Egypt’s capital Cairo is the latest destination to be served by expanding Jeddah-based LCC flyadeal, becoming the 16th point in its network.
The airline, which opened its first overseas service to Dubai last July and has since added Kuwait to its route map, has launched flights between Riyadh’s King Khalid International (RUH) and Cairo International (CAI). The 1,609-km (1,000-mi.) route will be served twice a week.
Ahmed Al-Brahim, chief commercial and customer officer of flyadeal, said that the addition of Cairo reflects the company’s desire to support the objectives of the Saudi Vision 2030 development plan. The 2030 strategy seeks to diversify Saudi Arabia’s economy away from oil and resource-based businesses to focus on other industries, such as tourism.

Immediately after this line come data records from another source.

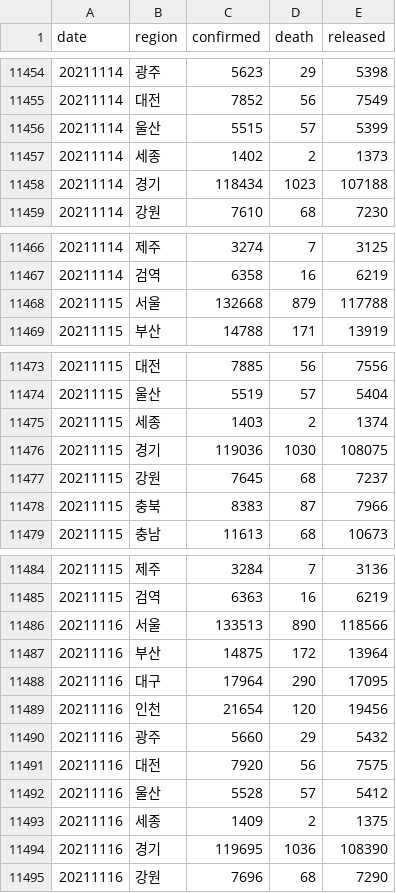
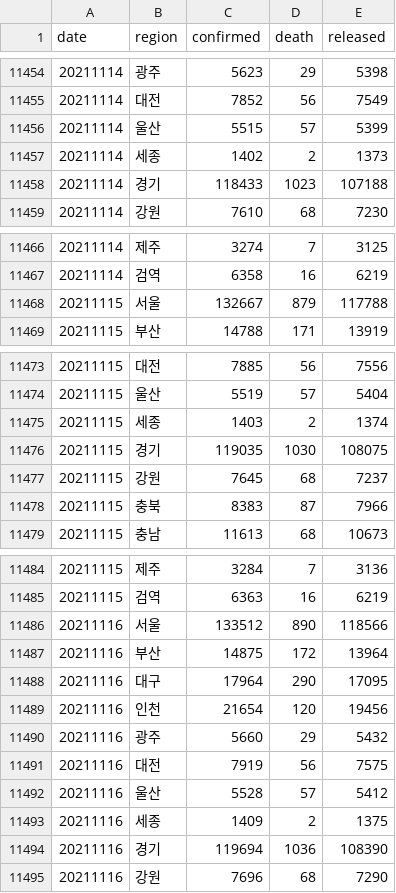
Before and after one commit to jooeungen/coronaboard_kr, a CSV file: kr_regional_daily.csv, drawn as a sheet; only a part is shown, gaps mark what is left out; the diff covers the shown part only.

```diff
--- a/kr_regional_daily.csv
+++ b/kr_regional_daily.csv
@@ -11457,3 +11457,3 @@ date,region,confirmed,death,released
 20211114,세종,1402,2,1373
-20211114,경기,118434,1023,107188
+20211114,경기,118433,1023,107188
 20211114,강원,7610,68,7230
@@ -11467,3 +11467,3 @@ date,region,confirmed,death,released
 20211114,검역,6358,16,6219
-20211115,서울,132668,879,117788
+20211115,서울,132667,879,117788
 20211115,부산,14788,171,13919
@@ -11475,3 +11475,3 @@ date,region,confirmed,death,released
 20211115,세종,1403,2,1374
-20211115,경기,119036,1030,108075
+20211115,경기,119035,1030,108075
 20211115,강원,7645,68,7237
@@ -11485,3 +11485,3 @@ date,region,confirmed,death,released
 20211115,검역,6363,16,6219
-20211116,서울,133513,890,118566
+20211116,서울,133512,890,118566
 20211116,부산,14875,172,13964
@@ -11490,6 +11490,6 @@ date,region,confirmed,death,released
 20211116,광주,5660,29,5432
-20211116,대전,7920,56,7575
+20211116,대전,7919,56,7575
 20211116,울산,5528,57,5412
 20211116,세종,1409,2,1375
-20211116,경기,119695,1036,108390
+20211116,경기,119694,1036,108390
 20211116,강원,7696,68,7290
```
Also changed, not shown: 36 added rows elsewhere in this file, kr_daily.csv.
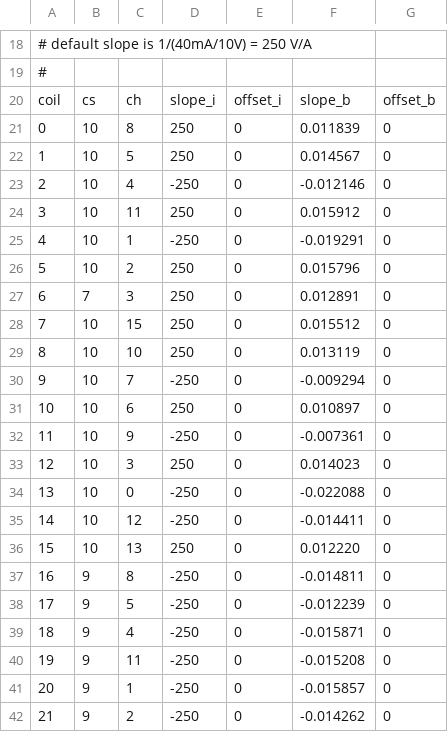
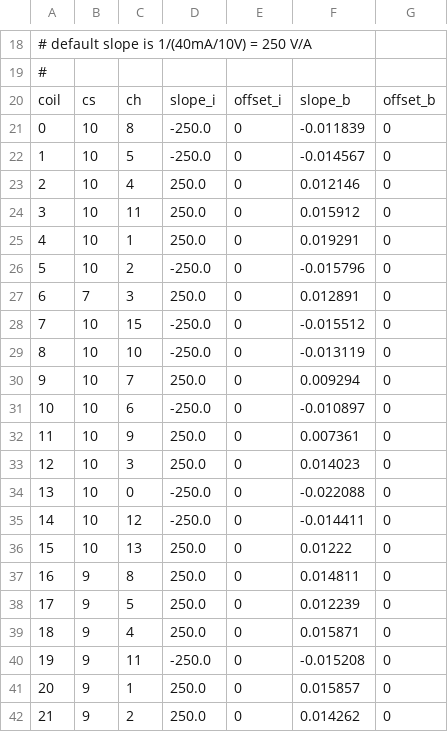
Before and after one commit to ucn-triumf/ShimCoil_CurrentControl, a CSV file: src/ShimCoil/data/calibration.csv, drawn as a sheet; only a part is shown, gaps mark what is left out; the diff covers the shown part only.

Commit message:
Updated with new coil signs

```diff
--- a/src/ShimCoil/data/calibration.csv
+++ b/src/ShimCoil/data/calibration.csv
@@ -20,23 +20,23 @@
 coil,cs,ch,slope_i,offset_i,slope_b,offset_b
-0,10,8,250,0,0.011839,0
-1,10,5,250,0,0.014567,0
-2,10,4,-250,0,-0.012146,0
-3,10,11,250,0,0.015912,0
-4,10,1,-250,0,-0.019291,0
-5,10,2,250,0,0.015796,0
-6,7,3,250,0,0.012891,0
-7,10,15,250,0,0.015512,0
-8,10,10,250,0,0.013119,0
-9,10,7,-250,0,-0.009294,0
-10,10,6,250,0,0.010897,0
-11,10,9,-250,0,-0.007361,0
-12,10,3,250,0,0.014023,0
-13,10,0,-250,0,-0.022088,0
-14,10,12,-250,0,-0.014411,0
-15,10,13,250,0,0.012220,0
-16,9,8,-250,0,-0.014811,0
-17,9,5,-250,0,-0.012239,0
-18,9,4,-250,0,-0.015871,0
-19,9,11,-250,0,-0.015208,0
-20,9,1,-250,0,-0.015857,0
-21,9,2,-250,0,-0.014262,0
+0,10,8,-250.0,0,-0.011839,0
+1,10,5,-250.0,0,-0.014567,0
+2,10,4,250.0,0,0.012146,0
+3,10,11,250.0,0,0.015912,0
+4,10,1,250.0,0,0.019291,0
+5,10,2,-250.0,0,-0.015796,0
+6,7,3,250.0,0,0.012891,0
+7,10,15,-250.0,0,-0.015512,0
+8,10,10,-250.0,0,-0.013119,0
+9,10,7,250.0,0,0.009294,0
+10,10,6,-250.0,0,-0.010897,0
+11,10,9,250.0,0,0.007361,0
+12,10,3,250.0,0,0.014023,0
+13,10,0,-250.0,0,-0.022088,0
+14,10,12,-250.0,0,-0.014411,0
+15,10,13,250.0,0,0.01222,0
+16,9,8,250.0,0,0.014811,0
+17,9,5,250.0,0,0.012239,0
+18,9,4,250.0,0,0.015871,0
+19,9,11,-250.0,0,-0.015208,0
+20,9,1,250.0,0,0.015857,0
+21,9,2,250.0,0,0.014262,0
```
Also changed, not shown: 38 edited cells elsewhere in this file.
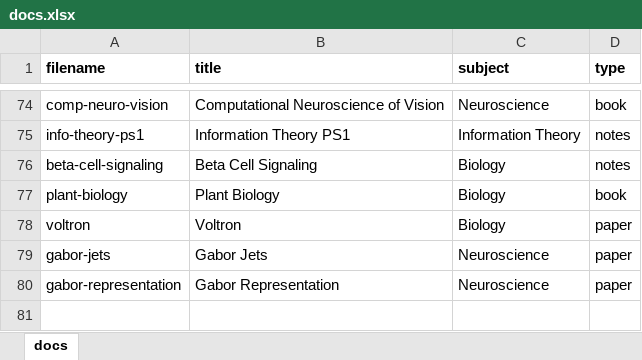
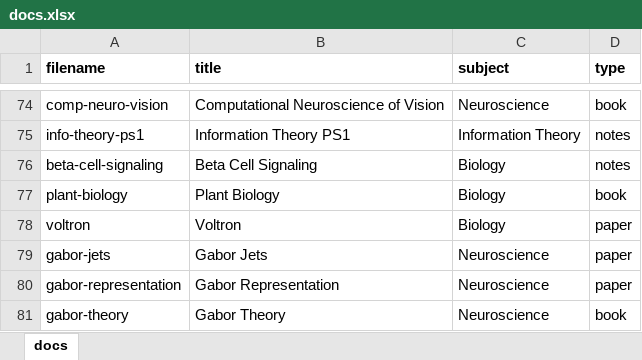
Before and after one commit to cwseitz/cwseitz.github.io-docs, an Excel workbook: docs/docs.xlsx, sheet docs, drawn as a sheet; only a part is shown, gaps mark what is left out; values as stored, in another font and other column widths than the file's, no borders; the diff names each change by its address in the sheet, - before the commit and + after, or states it on an @@ line.

Commit message:
add gabor-theory

```diff
--- a/docs/docs.xlsx (sheet docs)
+++ b/docs/docs.xlsx (sheet docs)
+row 81: gabor-theory | Gabor Theory | Neuroscience | book
```
Also changed, not shown: 3 other files.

Al-Brahim added that new flights between the Saudi and Egyptian capitals would help to strengthen ties between the countries, enhancing bilateral cooperation.
The launch of RUH-CAI flights sees flyadeal enter an already competitive market. Seven carriers currently provide nonstop service between the destinations, including flyadeal’s parent Saudia which offers 3X-daily round trips.
OAG Schedules Analyser data shows the route is also served 3X-daily by Egyptair and Flynas, while Air Cairo and Nile Air provide 3X-weekly flights. Additionally, Air Arabia Egypt and FlyEgypt each offer two services per week.
Flyadeal was launched in September 2017, offering low-cost domestic connections and providing feed for Saudia’s international operations. After opening its maiden international route between Riyadh and Dubai International (DXB) in July 2021, the airline has since added Jeddah (JED)-Dubai service and Riyadh-Kuwait (KWI) flights.
Speaking at World Routes 2021 in Milan, flyadeal CEO Con Korfiatis said the carrier’s domestic focus has helped to insulate the airline from some of the worst effects of the pandemic—but admitted that network planning in the immediate wake of COVID-19 would involve “a huge element of gazing at crystal balls.”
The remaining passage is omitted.